• [Data shown]
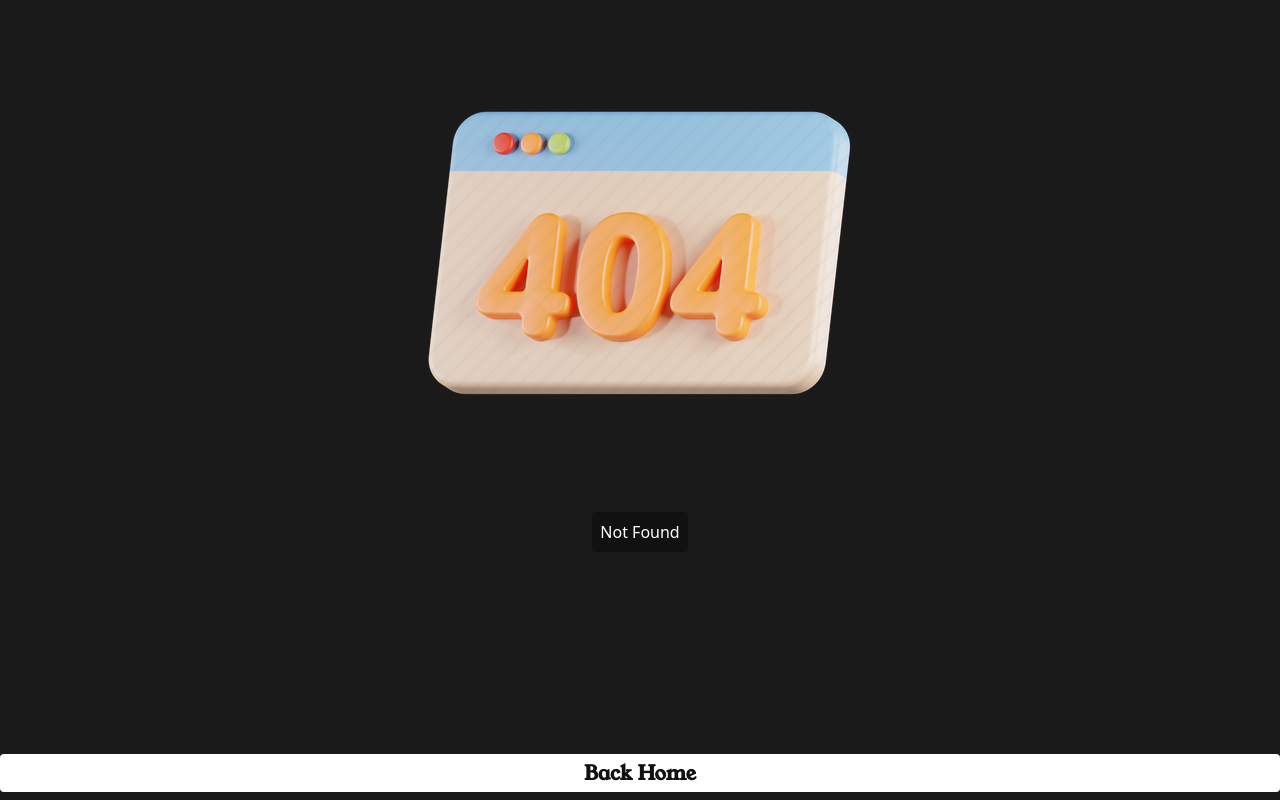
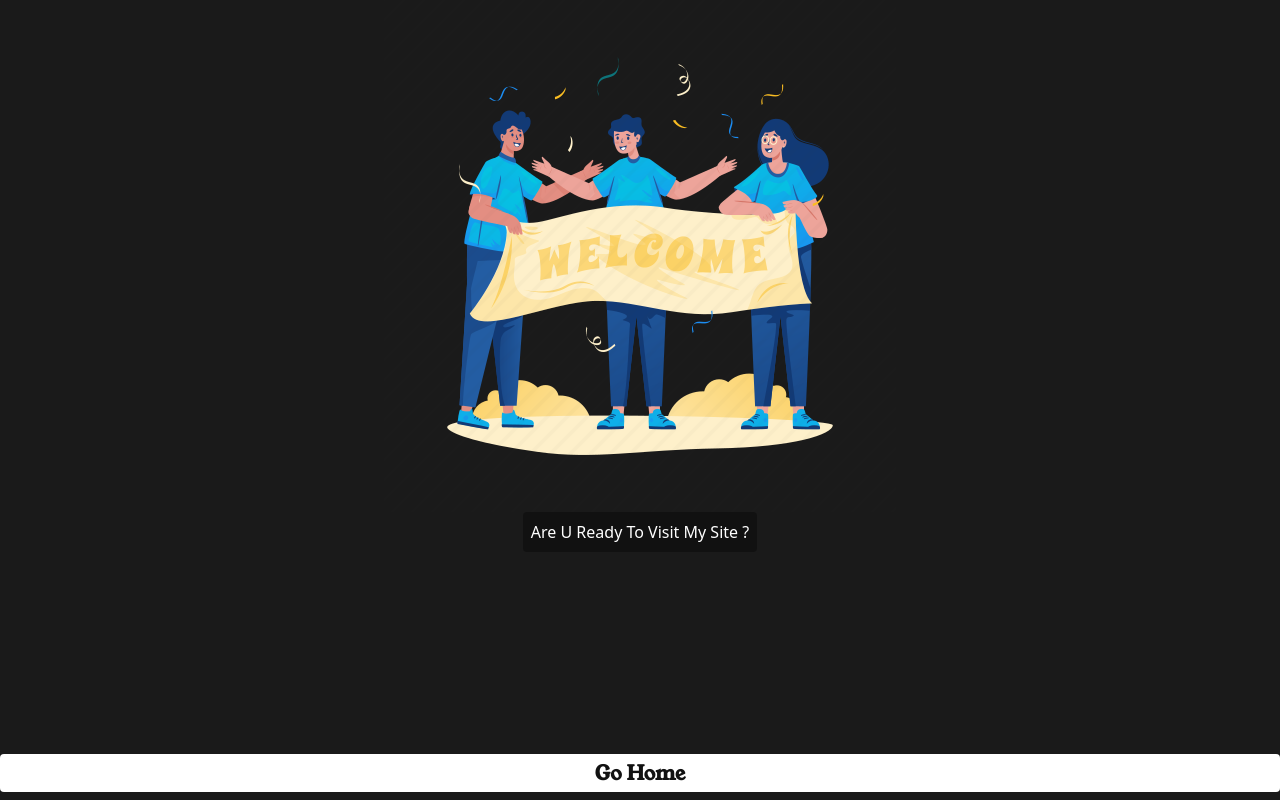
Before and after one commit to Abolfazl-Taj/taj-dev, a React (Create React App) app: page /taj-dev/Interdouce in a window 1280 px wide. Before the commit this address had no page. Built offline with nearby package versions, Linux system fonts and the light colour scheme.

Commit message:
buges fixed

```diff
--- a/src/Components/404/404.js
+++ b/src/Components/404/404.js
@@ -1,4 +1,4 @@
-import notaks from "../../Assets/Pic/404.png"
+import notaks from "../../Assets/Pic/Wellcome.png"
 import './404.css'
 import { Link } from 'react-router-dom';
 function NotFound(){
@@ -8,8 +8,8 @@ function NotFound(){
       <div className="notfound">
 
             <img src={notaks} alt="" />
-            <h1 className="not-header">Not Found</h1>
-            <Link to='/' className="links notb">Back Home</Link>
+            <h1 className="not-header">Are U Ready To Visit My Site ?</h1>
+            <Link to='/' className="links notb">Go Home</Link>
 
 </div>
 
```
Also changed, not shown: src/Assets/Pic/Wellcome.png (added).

• [Assigned task]
Copy out the listing exactly as it stands, but not the pictures.

• [Solution to this problem]
Before and after one commit to Abolfazl-Taj/taj-dev, a React (Create React App) app: page /taj-dev/Interdouce in a window 1280 px wide. Before the commit this address had no page. Built offline with nearby package versions, Linux system fonts and the light colour scheme.

Commit message:
buges fixed

```diff
--- a/src/Components/404/404.js
+++ b/src/Components/404/404.js
@@ -1,4 +1,4 @@
-import notaks from "../../Assets/Pic/404.png"
+import notaks from "../../Assets/Pic/Wellcome.png"
 import './404.css'
 import { Link } from 'react-router-dom';
 function NotFound(){
@@ -8,8 +8,8 @@ function NotFound(){
       <div className="notfound">
 
             <img src={notaks} alt="" />
-            <h1 className="not-header">Not Found</h1>
-            <Link to='/' className="links notb">Back Home</Link>
+            <h1 className="not-header">Are U Ready To Visit My Site ?</h1>
+            <Link to='/' className="links notb">Go Home</Link>
 
 </div>
 
```
Also changed, not shown: src/Assets/Pic/Wellcome.png (added).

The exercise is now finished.